Unfortunately, money is the most fundamental aspect of staying independent. Rent is due, and somebody’s got to pay it! We made a little more than half of this amount in 2012, and we want to stay ambitious, so this seemed like a nice, round number.
It’s ambitious but doable. In order to achieve this number we’re going to need to hit one of these bullet points really hard:
- Pursue passive revenue streams
- Sell game licenses
- Find development contracts
We’re most interested in passive revenue streams. Really successful indies are making money in their sleep, and our goal is to join them.
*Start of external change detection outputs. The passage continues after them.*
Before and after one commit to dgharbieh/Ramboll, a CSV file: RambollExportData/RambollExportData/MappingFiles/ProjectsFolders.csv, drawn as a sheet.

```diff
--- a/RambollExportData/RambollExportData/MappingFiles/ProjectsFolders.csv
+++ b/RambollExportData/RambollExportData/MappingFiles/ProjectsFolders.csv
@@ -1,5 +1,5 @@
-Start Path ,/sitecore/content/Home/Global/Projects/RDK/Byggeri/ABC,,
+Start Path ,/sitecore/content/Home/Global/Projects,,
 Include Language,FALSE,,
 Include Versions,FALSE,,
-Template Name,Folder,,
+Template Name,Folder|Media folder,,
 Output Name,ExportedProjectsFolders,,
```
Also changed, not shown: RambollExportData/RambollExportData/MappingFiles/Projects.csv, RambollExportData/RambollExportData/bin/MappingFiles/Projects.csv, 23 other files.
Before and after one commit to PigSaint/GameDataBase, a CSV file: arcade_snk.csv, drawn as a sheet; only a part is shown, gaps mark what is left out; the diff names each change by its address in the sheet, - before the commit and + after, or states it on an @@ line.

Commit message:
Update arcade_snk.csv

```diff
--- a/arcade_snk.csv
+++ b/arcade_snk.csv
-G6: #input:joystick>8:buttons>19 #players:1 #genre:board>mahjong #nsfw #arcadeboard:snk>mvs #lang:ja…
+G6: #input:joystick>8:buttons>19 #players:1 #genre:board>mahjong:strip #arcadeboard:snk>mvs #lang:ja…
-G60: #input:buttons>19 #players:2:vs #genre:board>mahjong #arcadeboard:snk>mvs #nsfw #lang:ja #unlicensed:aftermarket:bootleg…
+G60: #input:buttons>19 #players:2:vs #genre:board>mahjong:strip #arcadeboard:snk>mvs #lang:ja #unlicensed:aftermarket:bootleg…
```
Game licenses are the most immediate way to pay rent, but the HTML5 game market is very young and tumultuous (translation: it’s unreliable). Lastly, development contracts were far and away our biggest earner last year, but were also the most demanding of our time.
2. Make $1,000 in passive revenue during a single month
In our best month last year we made a few hundred dollars in passive revenue, but spikes like that typically only happen when a game is launched or first introduced to a new platform/market. Payouts from portals like AOL and Kongregate have been sadly lackluster so we’ll be busy this year trying to dig up great portals for our games where we can share in the advertising and IAP revenue.
3. Get a news story on a popular games news site
I’m proud and happy about our coverage on VentureBeat last year, as well as our coverage on TechCrunch in 2011 (even if we aren’t the focus in the former). But we want our games to be put directly in from of gamers as well as entrepeneurs and techies.
Getting high-profile media coverage for indie games is extremely difficult to say the least, but offerings like Joystiq’s Indie Pitch are a big step in our direction. Rock, Paper, Shotgun is also known to be very indie-friendly, though it may be difficult to get their attention as browser-based developers.
Either way we’re hoping to somehow garner the media’s attention and get many gamers playing our games!
4. Get 5,000 Twitter followers
I was really stoked last year when we reached 1,000 Twitter followers, but each 100 feels like a sprint. As of this writing, we’re not even 100 over that first 1k yet, and though I’d love to shoot for 10,000 followers, it doesn’t yet feel like a reachable goal. So I’d be really happy with 5,000 by this time next year. Help us out by retweeting our stuff!
We met two of our goals from last year: get 1,000 Twitter followers and get 10,000 unique hits in a month. Both of these milestones were hit near the end of the year; we just barely made it.
Developers! Developers! Developers!
Notice that our goals list doesn’t include a bullet point like, “Launch 5 games.” Our primary focus is always developing games, and we will release several games this year (as you’ll soon see!), but we don’t want to restrict ourselves to an arbitrary number. We’re not even sure what exatly we need to stay afloat just yet, but the world is an ever-hungry bottomless pit of desire for games, so we’ll keep cranking them out and experimenting with ways to make them profitable.
Wish us luck, and thanks for your support!
Recently a friend of a friend contacted me about doing a photoshoot with us. She’s a local photographer and was looking for subjects that would fit a “startups in startup environments” kind of vibe. Naturally, we were game!
So Maki of Maki Photography came by one afternoon and shot us doin’ our thing. We’d be coding or whiteboarding and she’d be running around looking for and taking excellent shots. She has created a gallery of 36 of these photos on her website.
I’ve also included a few I liked quite a bit right here; click any image for a high resolution version.
Our games on many devices
A culture of cats
Our games run on cats
Matt at the home studio
Whiteboarding fun stuff
A lost portrait
Maki has a great eye for a good shot and is really fun and easy to work with. If you’re looking for a photographer local to the bay area, be sure to contact her!